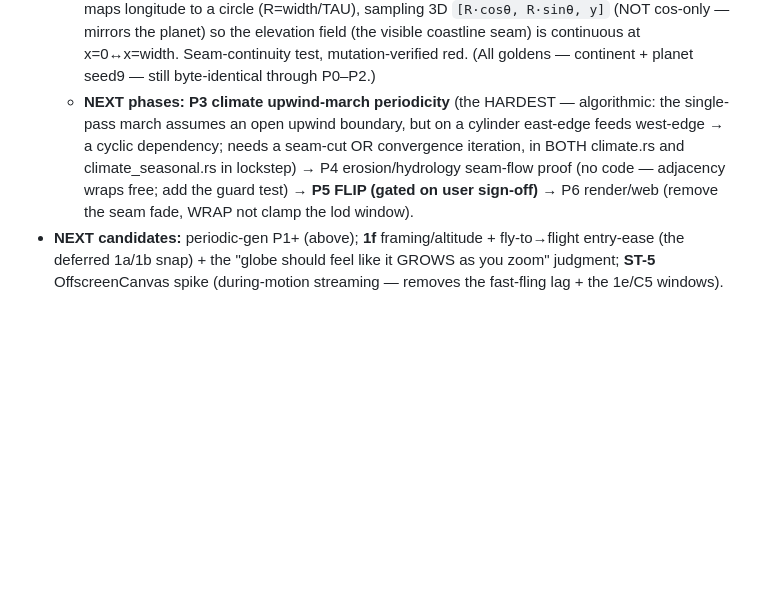
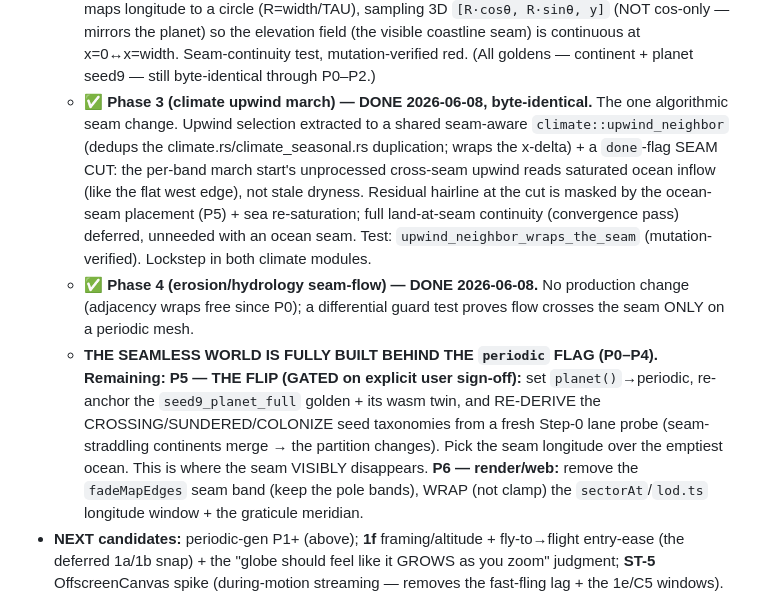
Before and after one commit to mbeaman/mapGen, a Markdown page: docs/BACKLOG.md, the part around the change. GitHub-like rendering; blank space fills up the shorter version.

Commit message:
docs(backlog): periodic-gen Phases 3–4 done; seamless world built behind the flag; P5 flip gated
Co-Authored-By: Claude Opus 4.8 (1M context) <noreply@anthropic.com>

```diff
--- a/docs/BACKLOG.md
+++ b/docs/BACKLOG.md
@@ -173,11 +173,22 @@ follow gated behind a 1-day OffscreenCanvas spike). Build order: foundation **1a
     to a circle (R=width/TAU), sampling 3D `[R·cosθ, R·sinθ, y]` (NOT cos-only — mirrors the planet) so the
     elevation field (the visible coastline seam) is continuous at x=0↔x=width. Seam-continuity test,
     mutation-verified red. (All goldens — continent + planet seed9 — still byte-identical through P0–P2.)
-  - **NEXT phases:** **P3 climate upwind-march periodicity** (the HARDEST — algorithmic: the single-pass
-    march assumes an open upwind boundary, but on a cylinder east-edge feeds west-edge → a cyclic dependency;
-    needs a seam-cut OR convergence iteration, in BOTH climate.rs and climate_seasonal.rs in lockstep) →
-    P4 erosion/hydrology seam-flow proof (no code — adjacency wraps free; add the guard test) →
-    **P5 FLIP (gated on user sign-off)** → P6 render/web (remove the seam fade, WRAP not clamp the lod window).
+  - **✅ Phase 3 (climate upwind march) — DONE 2026-06-08, byte-identical.** The one algorithmic seam
+    change. Upwind selection extracted to a shared seam-aware `climate::upwind_neighbor` (dedups the
+    climate.rs/climate_seasonal.rs duplication; wraps the x-delta) + a `done`-flag SEAM CUT: the per-band
+    march start's unprocessed cross-seam upwind reads saturated ocean inflow (like the flat west edge),
+    not stale dryness. Residual hairline at the cut is masked by the ocean-seam placement (P5) + sea
+    re-saturation; full land-at-seam continuity (convergence pass) deferred, unneeded with an ocean seam.
+    Test: `upwind_neighbor_wraps_the_seam` (mutation-verified). Lockstep in both climate modules.
+  - **✅ Phase 4 (erosion/hydrology seam-flow) — DONE 2026-06-08.** No production change (adjacency wraps
+    free since P0); a differential guard test proves flow crosses the seam ONLY on a periodic mesh.
+  - **THE SEAMLESS WORLD IS FULLY BUILT BEHIND THE `periodic` FLAG (P0–P4). Remaining:**
+    **P5 — THE FLIP (GATED on explicit user sign-off):** set `planet()`→periodic, re-anchor the
+    `seed9_planet_full` golden + its wasm twin, and RE-DERIVE the CROSSING/SUNDERED/COLONIZE seed
+    taxonomies from a fresh Step-0 lane probe (seam-straddling continents merge → the partition changes).
+    Pick the seam longitude over the emptiest ocean. This is where the seam VISIBLY disappears.
+    **P6 — render/web:** remove the `fadeMapEdges` seam band (keep the pole bands), WRAP (not clamp) the
+    `sectorAt`/`lod.ts` longitude window + the graticule meridian.
 - **NEXT candidates:** periodic-gen P1+ (above); **1f** framing/altitude + fly-to→flight entry-ease
   (the deferred 1a/1b snap) + the "globe should feel like it GROWS as you zoom" judgment; **ST-5**
   OffscreenCanvas spike (during-motion streaming — removes the fast-fling lag + the 1e/C5 windows).
```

******

> _Action item_
Would you please copy the listing exactly, omitting every picture?

> _Answer to the exercise_
Before and after one commit to mbeaman/mapGen, a Markdown page: docs/BACKLOG.md, the part around the change. GitHub-like rendering; blank space fills up the shorter version.

Commit message:
docs(backlog): periodic-gen Phases 3–4 done; seamless world built behind the flag; P5 flip gated
Co-Authored-By: Claude Opus 4.8 (1M context) <noreply@anthropic.com>

```diff
--- a/docs/BACKLOG.md
+++ b/docs/BACKLOG.md
@@ -173,11 +173,22 @@ follow gated behind a 1-day OffscreenCanvas spike). Build order: foundation **1a
     to a circle (R=width/TAU), sampling 3D `[R·cosθ, R·sinθ, y]` (NOT cos-only — mirrors the planet) so the
     elevation field (the visible coastline seam) is continuous at x=0↔x=width. Seam-continuity test,
     mutation-verified red. (All goldens — continent + planet seed9 — still byte-identical through P0–P2.)
-  - **NEXT phases:** **P3 climate upwind-march periodicity** (the HARDEST — algorithmic: the single-pass
-    march assumes an open upwind boundary, but on a cylinder east-edge feeds west-edge → a cyclic dependency;
-    needs a seam-cut OR convergence iteration, in BOTH climate.rs and climate_seasonal.rs in lockstep) →
-    P4 erosion/hydrology seam-flow proof (no code — adjacency wraps free; add the guard test) →
-    **P5 FLIP (gated on user sign-off)** → P6 render/web (remove the seam fade, WRAP not clamp the lod window).
+  - **✅ Phase 3 (climate upwind march) — DONE 2026-06-08, byte-identical.** The one algorithmic seam
+    change. Upwind selection extracted to a shared seam-aware `climate::upwind_neighbor` (dedups the
+    climate.rs/climate_seasonal.rs duplication; wraps the x-delta) + a `done`-flag SEAM CUT: the per-band
+    march start's unprocessed cross-seam upwind reads saturated ocean inflow (like the flat west edge),
+    not stale dryness. Residual hairline at the cut is masked by the ocean-seam placement (P5) + sea
+    re-saturation; full land-at-seam continuity (convergence pass) deferred, unneeded with an ocean seam.
+    Test: `upwind_neighbor_wraps_the_seam` (mutation-verified). Lockstep in both climate modules.
+  - **✅ Phase 4 (erosion/hydrology seam-flow) — DONE 2026-06-08.** No production change (adjacency wraps
+    free since P0); a differential guard test proves flow crosses the seam ONLY on a periodic mesh.
+  - **THE SEAMLESS WORLD IS FULLY BUILT BEHIND THE `periodic` FLAG (P0–P4). Remaining:**
+    **P5 — THE FLIP (GATED on explicit user sign-off):** set `planet()`→periodic, re-anchor the
+    `seed9_planet_full` golden + its wasm twin, and RE-DERIVE the CROSSING/SUNDERED/COLONIZE seed
+    taxonomies from a fresh Step-0 lane probe (seam-straddling continents merge → the partition changes).
+    Pick the seam longitude over the emptiest ocean. This is where the seam VISIBLY disappears.
+    **P6 — render/web:** remove the `fadeMapEdges` seam band (keep the pole bands), WRAP (not clamp) the
+    `sectorAt`/`lod.ts` longitude window + the graticule meridian.
 - **NEXT candidates:** periodic-gen P1+ (above); **1f** framing/altitude + fly-to→flight entry-ease
   (the deferred 1a/1b snap) + the "globe should feel like it GROWS as you zoom" judgment; **ST-5**
   OffscreenCanvas spike (during-motion streaming — removes the fast-fling lag + the 1e/C5 windows).
```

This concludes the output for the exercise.